Evaluating prevention – not just about the bottom line

Economic analysis of prevention programs has traditionally focused on measuring the bottom line – costs and improvements in survival and quality of life – but it doesn’t often capture all the benefits of prevention programs.

Professor Stephen Jan is leading an Australian Prevention Partnership Centre project that hopes to change that.

He says that in the process of working towards their end goal, prevention programs lead to intermediate benefits that are of value in themselves.“In economic evaluation we tend to want to measure changes in health outcomes but we undervalue things like process and changes in behaviour,” says Professor Jan, Professor of Health Economics, and head of the health economics program at the George Institute for Global Health.

“These might include changes in the day-to-day routines of individuals and organisations, and the values that underpin such behaviour,” Professor Jan says. “These cultural or institutional changes are important because much of what we try to achieve in prevention is not just individual behaviour change but shifting, at a fundamental level, our tendencies to choose one action over another.”

For example, with a healthy diet program in a school, a number of steps along the way might help achieve the outcome of kids eating more healthily, such as establishing an action group in the school, setting health-related performance goals for staff members and creating mission statements or charters.

Transformational change

By leading to behaviour change at a school or among a group of children, the program not only potentially achieves its goal but transforms the way that people make decisions, and that has flow-on effects for future programs.

“This type of transformative change isn’t really factored into economic evaluation,” he says. “It tends to view intervention as something you simply switch on and switch off, which might be relevant if you’re evaluating a drug or medical procedure, but I’m not sure is an assumption that applies well in prevention.”

Professor Jan says these transformative outcomes are more than just a means to an end.

“If you can get organisations to act in a more healthy way, you are achieving something that has a public good and can be translated to other areas. As a policy maker, this is something that you want to bottle and use.”

Systems approach

Like all Prevention Centre research, the project is taking a wider systems approach, looking at issues inside and outside the health system.

One of the first tasks of this project is to examine the evidence to see not only how health economists have approached the issue but if economists outside health have developed useful tools. It will also look at how researchers from other disciplines and practitioners view measuring the wider benefits of prevention programs.

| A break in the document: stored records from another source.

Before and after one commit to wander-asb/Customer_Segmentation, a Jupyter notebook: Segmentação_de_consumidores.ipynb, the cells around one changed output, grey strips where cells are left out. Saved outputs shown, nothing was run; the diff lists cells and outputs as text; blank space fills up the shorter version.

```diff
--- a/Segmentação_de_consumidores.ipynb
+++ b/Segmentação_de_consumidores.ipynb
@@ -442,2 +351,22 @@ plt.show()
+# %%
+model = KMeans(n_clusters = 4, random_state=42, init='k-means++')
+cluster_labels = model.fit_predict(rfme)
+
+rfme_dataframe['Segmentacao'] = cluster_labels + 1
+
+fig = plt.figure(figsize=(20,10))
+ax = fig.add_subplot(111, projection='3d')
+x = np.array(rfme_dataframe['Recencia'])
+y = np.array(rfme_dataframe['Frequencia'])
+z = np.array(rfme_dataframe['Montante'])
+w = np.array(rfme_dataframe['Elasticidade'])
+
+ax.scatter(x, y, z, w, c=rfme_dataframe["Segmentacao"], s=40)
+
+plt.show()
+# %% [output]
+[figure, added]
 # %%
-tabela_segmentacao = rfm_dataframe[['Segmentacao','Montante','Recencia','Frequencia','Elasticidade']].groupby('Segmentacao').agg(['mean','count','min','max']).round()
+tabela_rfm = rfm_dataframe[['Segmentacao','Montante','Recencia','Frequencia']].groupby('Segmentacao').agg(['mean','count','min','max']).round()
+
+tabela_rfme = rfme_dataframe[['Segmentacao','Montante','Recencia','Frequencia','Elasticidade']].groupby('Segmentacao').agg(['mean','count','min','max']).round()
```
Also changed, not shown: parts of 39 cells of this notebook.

The end result will be guidelines for organisations and government to undertake economic evaluation of prevention programs.

“This tool will allow policy makers to make better decisions about the wider benefits of prevention programs,” Professor Jan says. “The bottom line is it will give decision makers a more comprehensive evidence base that is more reflective of what they themselves see as the benefits of these programs.”

By Marge Overs, Communications Manager, The Australian Prevention Partnership Centre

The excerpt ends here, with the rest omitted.